I was exposed to an artistic print workshop when I formally studied at the Fine Arts College of the Institute of Culture. At first I was drawn towards wood block prints, but once I experimented with silkscreening there was more connection with the color. Pressing the ink with the squeegee to pass it through the silk screen provokes a sensation which resembles an act of faith, producing sometimes unexpected results. That lack of certainty, that magic captured me since the first experiment which was printing the primary colors over each other, marking the transparencies and colors produced by layering.
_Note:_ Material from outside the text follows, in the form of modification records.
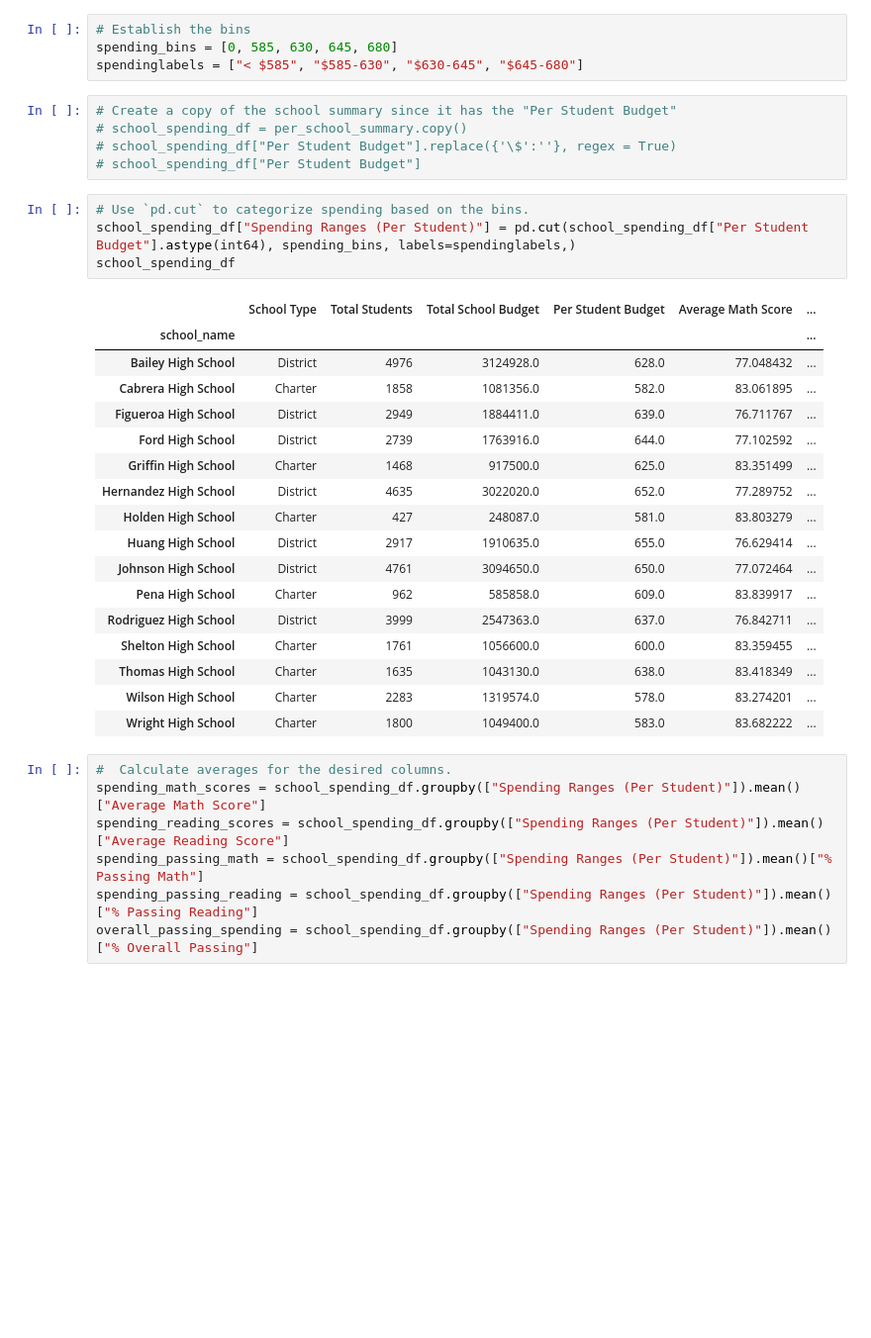
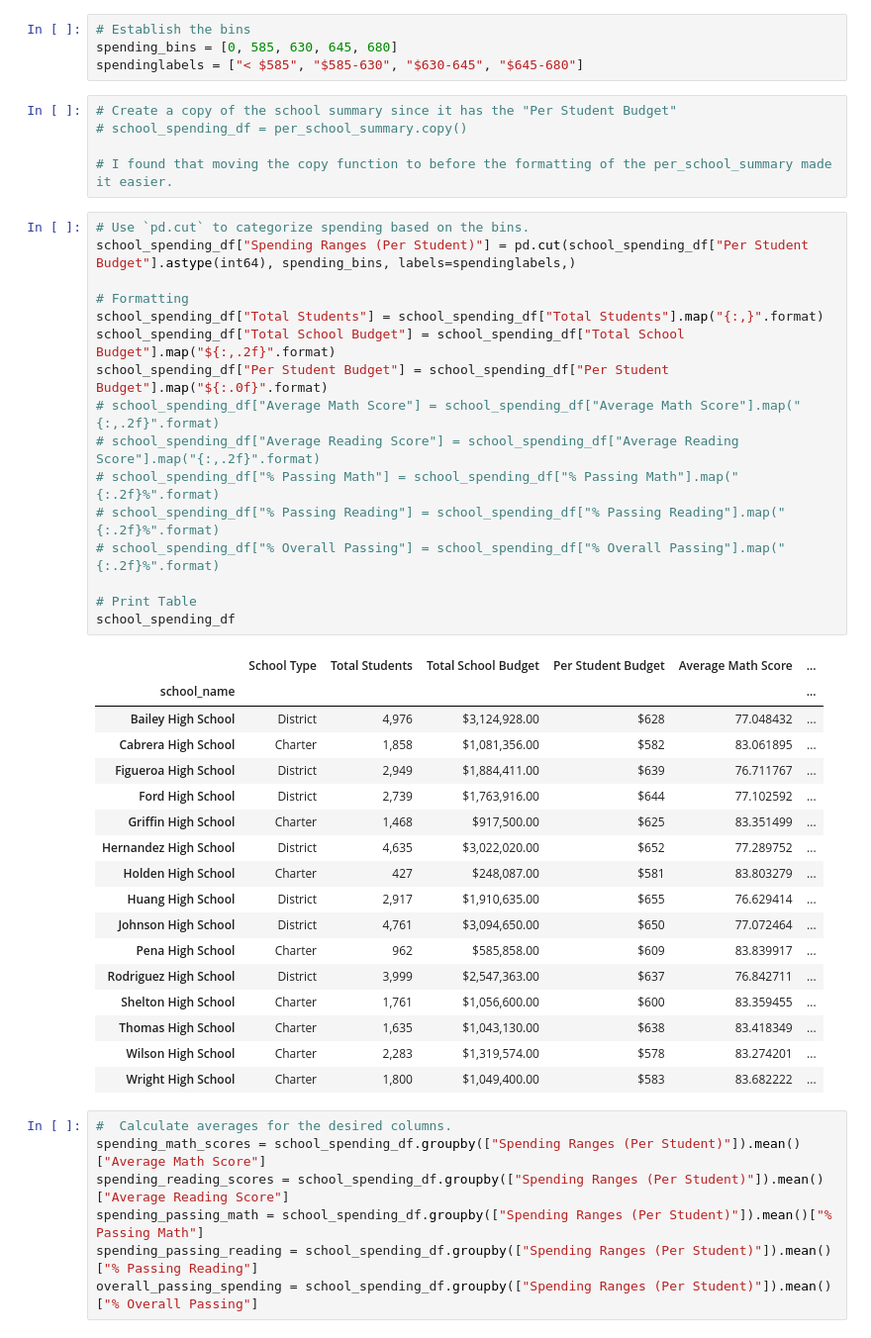
Before and after one commit to vgpass/pandas-challenge, a Jupyter notebook: PyCitySchools/PyCitySchools_complete.ipynb, the cells around one changed output. Shown at 99% size. Drawn from its saved outputs; the diff is of its cells as text; blank space fills up the shorter version.

```diff
--- a/PyCitySchools/PyCitySchools_complete.ipynb
+++ b/PyCitySchools/PyCitySchools_complete.ipynb
@@ -332,30 +379,42 @@ spendinglabels = ["< $585", "$585-630", "$630-645", "$645-680"]
 # %%
 # Create a copy of the school summary since it has the "Per Student Budget"
 # school_spending_df = per_school_summary.copy()
-# school_spending_df["Per Student Budget"].replace({'\$':''}, regex = True)
-# school_spending_df["Per Student Budget"]
+
+# I found that moving the copy function to before the formatting of the per_school_summary made it easier.
-# %%
-# Use `pd.cut` to categorize spending based on the bins.
-school_spending_df["Spending Ranges (Per Student)"] = pd.cut(school_spending_df["Per Student Budget"].astype(int64), spending_bins, labels=spendinglabels,)
-school_spending_df
-# %% [output]
-|  | School Type | Total Students | Total School Budget | Per Student Budget | Average Math Score | ... |
-| school_name |  |  |  |  |  | ... |
-| Bailey High School | District | 4976 | 3124928.0 | 628.0 | 77.048432 | ... |
-| Cabrera High School | Charter | 1858 | 1081356.0 | 582.0 | 83.061895 | ... |
-| Figueroa High School | District | 2949 | 1884411.0 | 639.0 | 76.711767 | ... |
-| Ford High School | District | 2739 | 1763916.0 | 644.0 | 77.102592 | ... |
-| Griffin High School | Charter | 1468 | 917500.0 | 625.0 | 83.351499 | ... |
-| Hernandez High School | District | 4635 | 3022020.0 | 652.0 | 77.289752 | ... |
-| Holden High School | Charter | 427 | 248087.0 | 581.0 | 83.803279 | ... |
-| Huang High School | District | 2917 | 1910635.0 | 655.0 | 76.629414 | ... |
-| Johnson High School | District | 4761 | 3094650.0 | 650.0 | 77.072464 | ... |
-| Pena High School | Charter | 962 | 585858.0 | 609.0 | 83.839917 | ... |
-| Rodriguez High School | District | 3999 | 2547363.0 | 637.0 | 76.842711 | ... |
-| Shelton High School | Charter | 1761 | 1056600.0 | 600.0 | 83.359455 | ... |
-| Thomas High School | Charter | 1635 | 1043130.0 | 638.0 | 83.418349 | ... |
-| Wilson High School | Charter | 2283 | 1319574.0 | 578.0 | 83.274201 | ... |
-| Wright High School | Charter | 1800 | 1049400.0 | 583.0 | 83.682222 | ... |
+# %%
+# Use `pd.cut` to categorize spending based on the bins.
+school_spending_df["Spending Ranges (Per Student)"] = pd.cut(school_spending_df["Per Student Budget"].astype(int64), spending_bins, labels=spendinglabels,)
+
+# Formatting
+school_spending_df["Total Students"] = school_spending_df["Total Students"].map("{:,}".format)
+school_spending_df["Total School Budget"] = school_spending_df["Total School Budget"].map("${:,.2f}".format)
+school_spending_df["Per Student Budget"] = school_spending_df["Per Student Budget"].map("${:.0f}".format)
+# school_spending_df["Average Math Score"] = school_spending_df["Average Math Score"].map("{:,.2f}".format)
+# school_spending_df["Average Reading Score"] = school_spending_df["Average Reading Score"].map("{:,.2f}".format)
+# school_spending_df["% Passing Math"] = school_spending_df["% Passing Math"].map("{:.2f}%".format)
+# school_spending_df["% Passing Reading"] = school_spending_df["% Passing Reading"].map("{:.2f}%".format)
+# school_spending_df["% Overall Passing"] = school_spending_df["% Overall Passing"].map("{:.2f}%".format)
+
+# Print Table
+school_spending_df
+# %% [output]
+|  | School Type | Total Students | Total School Budget | Per Student Budget | Average Math Score | ... |
+| school_name |  |  |  |  |  | ... |
+| Bailey High School | District | 4,976 | $3,124,928.00 | $628 | 77.048432 | ... |
+| Cabrera High School | Charter | 1,858 | $1,081,356.00 | $582 | 83.061895 | ... |
+| Figueroa High School | District | 2,949 | $1,884,411.00 | $639 | 76.711767 | ... |
+| Ford High School | District | 2,739 | $1,763,916.00 | $644 | 77.102592 | ... |
+| Griffin High School | Charter | 1,468 | $917,500.00 | $625 | 83.351499 | ... |
+| Hernandez High School | District | 4,635 | $3,022,020.00 | $652 | 77.289752 | ... |
+| Holden High School | Charter | 427 | $248,087.00 | $581 | 83.803279 | ... |
+| Huang High School | District | 2,917 | $1,910,635.00 | $655 | 76.629414 | ... |
+| Johnson High School | District | 4,761 | $3,094,650.00 | $650 | 77.072464 | ... |
+| Pena High School | Charter | 962 | $585,858.00 | $609 | 83.839917 | ... |
+| Rodriguez High School | District | 3,999 | $2,547,363.00 | $637 | 76.842711 | ... |
+| Shelton High School | Charter | 1,761 | $1,056,600.00 | $600 | 83.359455 | ... |
+| Thomas High School | Charter | 1,635 | $1,043,130.00 | $638 | 83.418349 | ... |
+| Wilson High School | Charter | 2,283 | $1,319,574.00 | $578 | 83.274201 | ... |
+| Wright High School | Charter | 1,800 | $1,049,400.00 | $583 | 83.682222 | ... |
 # %%
 #  Calculate averages for the desired columns.
 spending_math_scores = school_spending_df.groupby(["Spending Ranges (Per Student)"]).mean()["Average Math Score"]
```
Also changed, not shown: parts of 6 cells of this notebook.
It was a phenomenon that I was only able to control with time in my studio, it altered my graphic expression and my thinking.
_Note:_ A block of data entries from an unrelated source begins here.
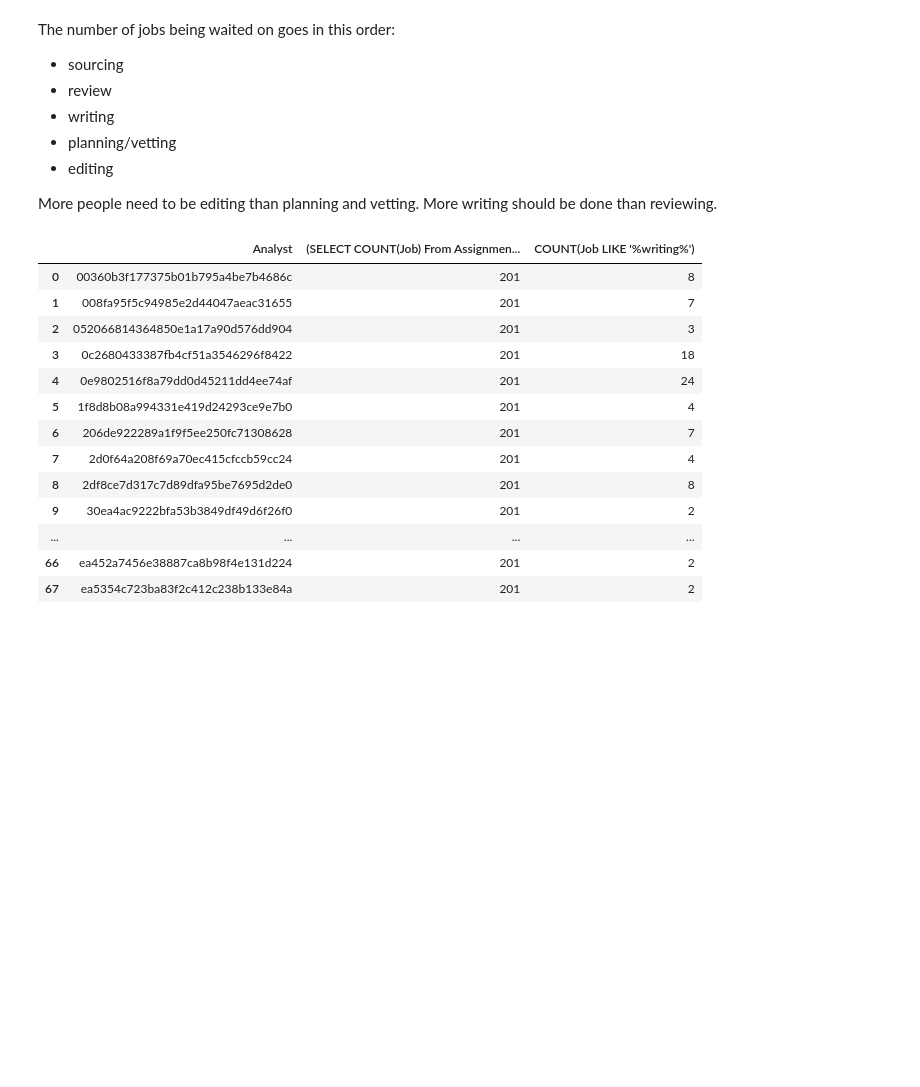
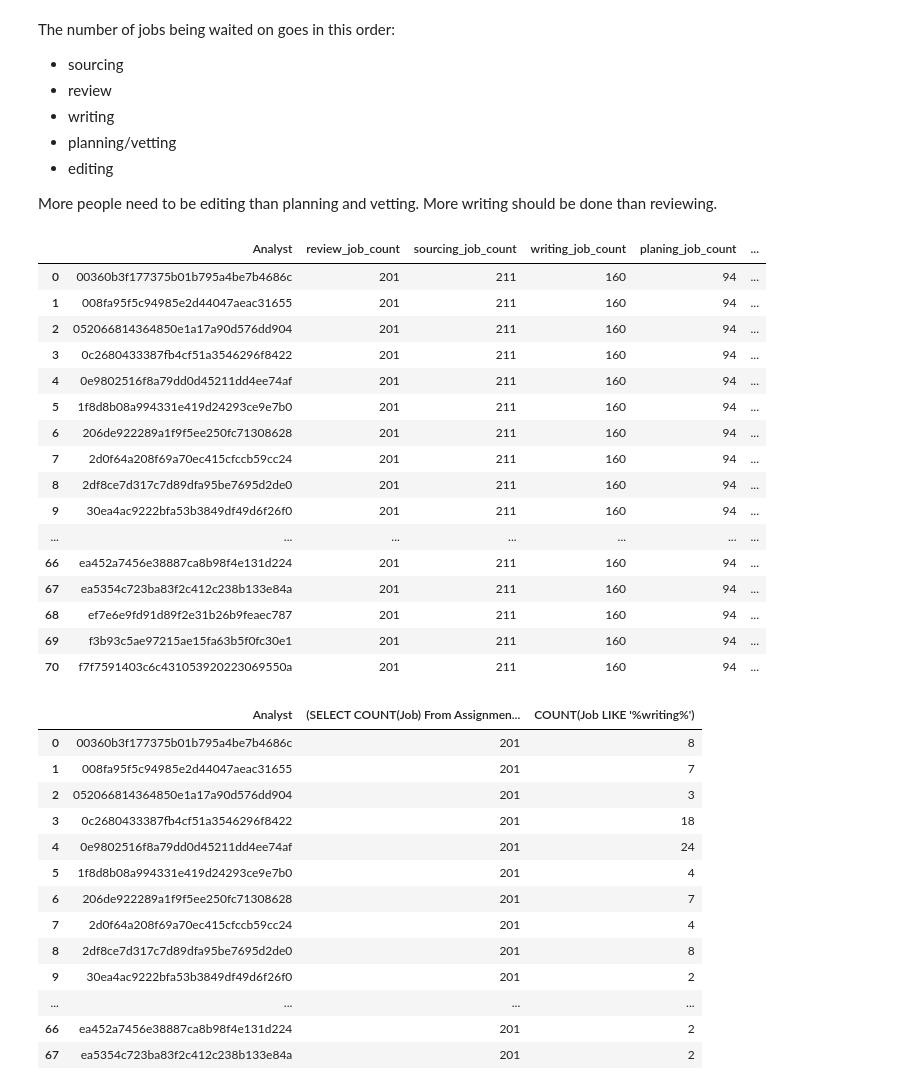
Before and after one commit to erikajane/Wonder_SQL_Task, a Jupyter notebook: Data.ipynb, the cells around one changed output. Saved outputs shown, nothing was run; the diff lists cells and outputs as text; code cells hidden in the pictures; blank space fills up the shorter version.

```diff
--- a/Data.ipynb
+++ b/Data.ipynb
@@ -181,6 +181,48 @@ The number of jobs being waited on goes in this order:
  - editing
 
  More people need to be editing than planning and vetting. More writing should be done than reviewing.
+# %%
+c.execute('''SELECT Analyst, (SELECT COUNT(*)
+            FROM Assignments
+            WHERE Job LIKE '%review%') AS review_job_count,
+            (SELECT COUNT(*)
+            FROM Assignments
+            WHERE Job LIKE '%sourcing%') AS sourcing_job_count,
+            (SELECT COUNT(*)
+            FROM Assignments
+            WHERE Job LIKE '%writing%') AS writing_job_count,
+            (SELECT COUNT(*)
+            FROM Assignments
+            WHERE job LIKE '%planning%')AS planing_job_count,
+            (SELECT COUNT(*)
+            FROM Assignments
+            WHERE Job LIKE '%editing%') AS editing_job_count,
+            (SELECT COUNT(*)
+            FROM Assignments
+            WHERE Job LIKE '%vetting%') AS vetting_job_count
+            FROM Assignments
+            GROUP BY Analyst''')
+data = pd.DataFrame(c.fetchall())
+data.columns = [x[0] for x in c.description]
+data
+# %% [output]
+|  | Analyst | review_job_count | sourcing_job_count | writing_job_count | planing_job_count | ... |
+| 0 | 00360b3f177375b01b795a4be7b4686c | 201 | 211 | 160 | 94 | ... |
+| 1 | 008fa95f5c94985e2d44047aeac31655 | 201 | 211 | 160 | 94 | ... |
+| 2 | 052066814364850e1a17a90d576dd904 | 201 | 211 | 160 | 94 | ... |
+| 3 | 0c2680433387fb4cf51a3546296f8422 | 201 | 211 | 160 | 94 | ... |
+| 4 | 0e9802516f8a79dd0d45211dd4ee74af | 201 | 211 | 160 | 94 | ... |
+| 5 | 1f8d8b08a994331e419d24293ce9e7b0 | 201 | 211 | 160 | 94 | ... |
+| 6 | 206de922289a1f9f5ee250fc71308628 | 201 | 211 | 160 | 94 | ... |
+| 7 | 2d0f64a208f69a70ec415cfccb59cc24 | 201 | 211 | 160 | 94 | ... |
+| 8 | 2df8ce7d317c7d89dfa95be7695d2de0 | 201 | 211 | 160 | 94 | ... |
+| 9 | 30ea4ac9222bfa53b3849df49d6f26f0 | 201 | 211 | 160 | 94 | ... |
+| ... | ... | ... | ... | ... | ... | ... |
+| 66 | ea452a7456e38887ca8b98f4e131d224 | 201 | 211 | 160 | 94 | ... |
+| 67 | ea5354c723ba83f2c412c238b133e84a | 201 | 211 | 160 | 94 | ... |
+| 68 | ef7e6e9fd91d89f2e31b26b9feaec787 | 201 | 211 | 160 | 94 | ... |
+| 69 | f3b93c5ae97215ae15fa63b5f0fc30e1 | 201 | 211 | 160 | 94 | ... |
+| 70 | f7f7591403c6c431053920223069550a | 201 | 211 | 160 | 94 | ... |
 # %%
 c.execute('''SELECT Analyst, (SELECT COUNT(Job) From Assignments WHERE Job LIKE '%review'), COUNT(Job LIKE '%writing%')
             FROM Assignments
```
There was a long standing tradition in Puerto Rico of using prints to promote development and education. Artistic posters were used to educate people in rural areas. Silk screen posters was also frequently used to promote cultural activities and were done by artists contracted by the Institute of Culture’s Office of Community Relations. With time, prints evolved to become an art form that distinguished Puerto Rico in the worldwide art market. I was influenced by three distinguished professors and master artists; José Alicea (Printmaker) Lorens Omar ( Silk Screen Printer) and Augusto Marín (Painter). Even today, I hear their voices at times, when I put down a paint stroke, when I create a print.

My first silk screen print was for the Loíza Festival. It was entitled “Loíza Aldea Noble Town” and the first Bomba dance print was called “Rulé son da” and while I was working Tite Curet Alonso arrived to my studio (distinguished composer and folklorist). While talking with him the idea of doing a poster for an activity in Loíza called “Las Enramadas” ( The Ranch Sales) which ended up being my first silkscreen poster sponsored by the Puerto Rican Foundation of the Humanities and was prized in 1979.

After that initial start things started to move along and I was contracted by diverse counties and government agencies to make silkscreen prints for different cultural activities, for example, the Industrial Promotion Agency, the Tourism Agency, Theater Festival, among others. I have been especially connected with activities with African roots such as Bomba and Plena festivals. Admittedly, my major motivation to develop my skills as a serigraph printer making the posters for the Saint James Festival of my own town of Loíza. For me it is a long standing tradition and I do my best to print that commemorative poster every year which is also used for the cover of the festival program which are collectibles.

I have been a poor collector of my own prints but I am enthusiastic about the idea of this retrospective because it forced me to restore some of the most important images I have produced. During this process, I discovered that from the first one up until the most recent for the Bomba and Plena Festival of 2007 I have experienced each of the scenes that I have put down. During my humble career as an artist for the last 36 years I must say that the most enriching part has been sharing my work with all kinds of people, humble folks as well as collectors from all parts of the world.

I am grateful to the Creator and all the angels that have assisted me as well as all the people who have appreciated and collected my works in their homes. I am but an anonymous worker of the arts with a mission to express my feelings and thoughts creatively."